In mid 2014 I quit the job I loved and travelled the world for a year. I was heading back to Singapore from Dubai, the long way home. After a 14 hour direct flight from Dubai to Rio de Janeiro, I stood at the end of a bus queue in the terminal, wondering to myself: “What are you doing? Backpacking in South America, without a plan. Alone”. I had bought my ticket just days before. Travellers that I would meet later told me that they planned for months. “Brazil is almost like a continent. How do you know where you want to go?”. “Lencois”, I would answer. “It's a desert with lakes. During winter, in the North East of Brazil, the valleys collect rain and pools form in the valleys until they disappear again at the height of summer”. And they listened, amazed and jealous.
It was as magical as I had made it out to be. Soft undulating curves that went on forever, murmuring last summer's secrets under the wind, like a Resnais film.
I bumped into people I had met on the way to Atins that afternoon I arrived on the beach. “Come for a walk”, they said. “We have a guide”. “Yes, why not”, I thought. Even the pretty white dog that was following me agreed. What I thought would be a nice leisurely evening walk became a four-hour hike up the dunes. The sand was too soft for us to wear shoes. And every time we took a step, we would sink. Ankle deep in the sand as soft as cream.

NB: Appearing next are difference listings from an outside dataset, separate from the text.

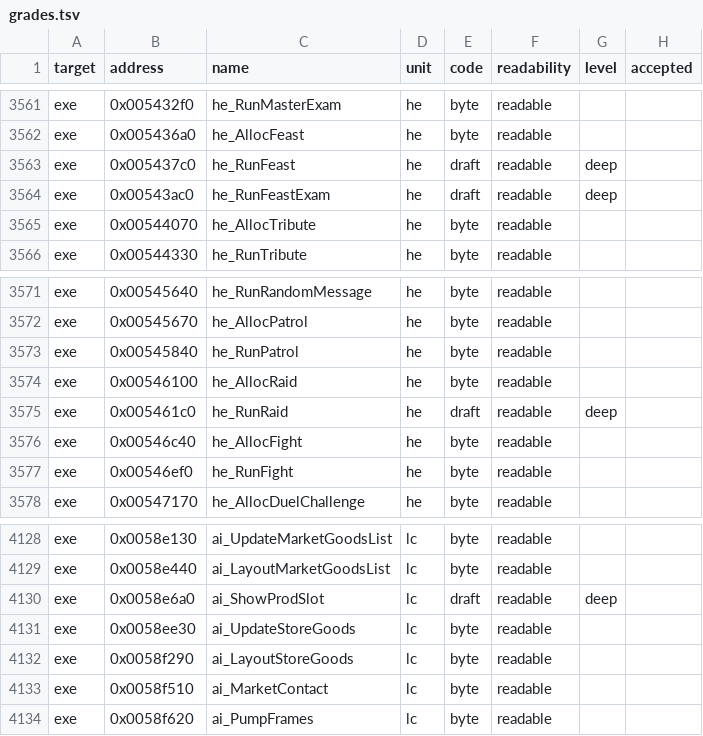
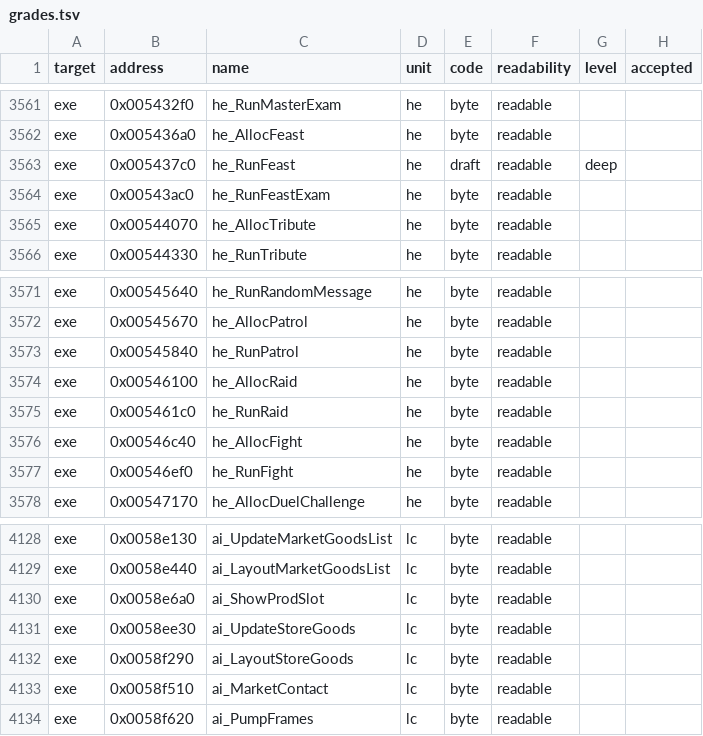
Before and after one commit to andre-tebart/gildegold, a TSV file: ledger/grades.tsv, drawn as a sheet; only a part is shown, gaps mark what is left out.

```diff
--- a/ledger/grades.tsv
+++ b/ledger/grades.tsv
@@ -3563,3 +3563,3 @@ exe	0x005436a0	he_AllocFeast	he	byte	readable
 exe	0x005437c0	he_RunFeast	he	draft	readable	deep	
-exe	0x00543ac0	he_RunFeastExam	he	draft	readable	deep	
+exe	0x00543ac0	he_RunFeastExam	he	byte	readable		
 exe	0x00544070	he_AllocTribute	he	byte	readable		
@@ -3574,3 +3574,3 @@ exe	0x00545840	he_RunPatrol	he	byte	readable
 exe	0x00546100	he_AllocRaid	he	byte	readable		
-exe	0x005461c0	he_RunRaid	he	draft	readable	deep	
+exe	0x005461c0	he_RunRaid	he	byte	readable		
 exe	0x00546c40	he_AllocFight	he	byte	readable		
@@ -4129,3 +4129,3 @@ exe	0x0058e130	ai_UpdateMarketGoodsList	lc	byte	readable
 exe	0x0058e440	ai_LayoutMarketGoodsList	lc	byte	readable		
-exe	0x0058e6a0	ai_ShowProdSlot	lc	draft	readable	deep	
+exe	0x0058e6a0	ai_ShowProdSlot	lc	byte	readable		
 exe	0x0058ee30	ai_UpdateStoreGoods	lc	byte	readable		
```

After we watched the last rays of the pink sunset slip into the sand, we found our hard earned dinner in a hut where we met other travellers, an American stylist, a German student and a Greek dentist, amongst others. We exchanged stories first, names last. And then it was another two-hour walk back to the posada. The only twist was that we had to walk back in complete darkness on the riverbed. “No light! No light!”, the guide urged. It was terrifying at first, to put a foot down where you couldn't see. After an hour the guide stopped. “Look!”. I lifted my eyes and saw the sky, swimming in stars, like freshly poured glitter in black syrup. The constellations were so dense that I could make out the shape of our planet, from the convex carpet of the stars. And from that, I saw the eternity of our universe, in a single minute, quietly storming in the burning infernos.

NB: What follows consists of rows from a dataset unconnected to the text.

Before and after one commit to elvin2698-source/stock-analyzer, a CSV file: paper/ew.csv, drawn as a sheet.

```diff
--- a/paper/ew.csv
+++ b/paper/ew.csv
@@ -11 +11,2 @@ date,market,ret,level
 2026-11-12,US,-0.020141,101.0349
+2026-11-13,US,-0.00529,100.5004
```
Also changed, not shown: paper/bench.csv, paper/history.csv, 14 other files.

It was another 10 countries after Brazil before I reached home. I was in shards by that time. My body was in splinters but my memories were in technicolour. Streets streamed into each other, like the stories I had collected along the way. “Where did I meet you? When?”. Some places stuck out (Medrano y Sarmiento). Some people too (pancakes and a leek pie). Since then I’ve often returned to that night. And all the things that happened in between. It seems like forever, since that night in the desert of lakes.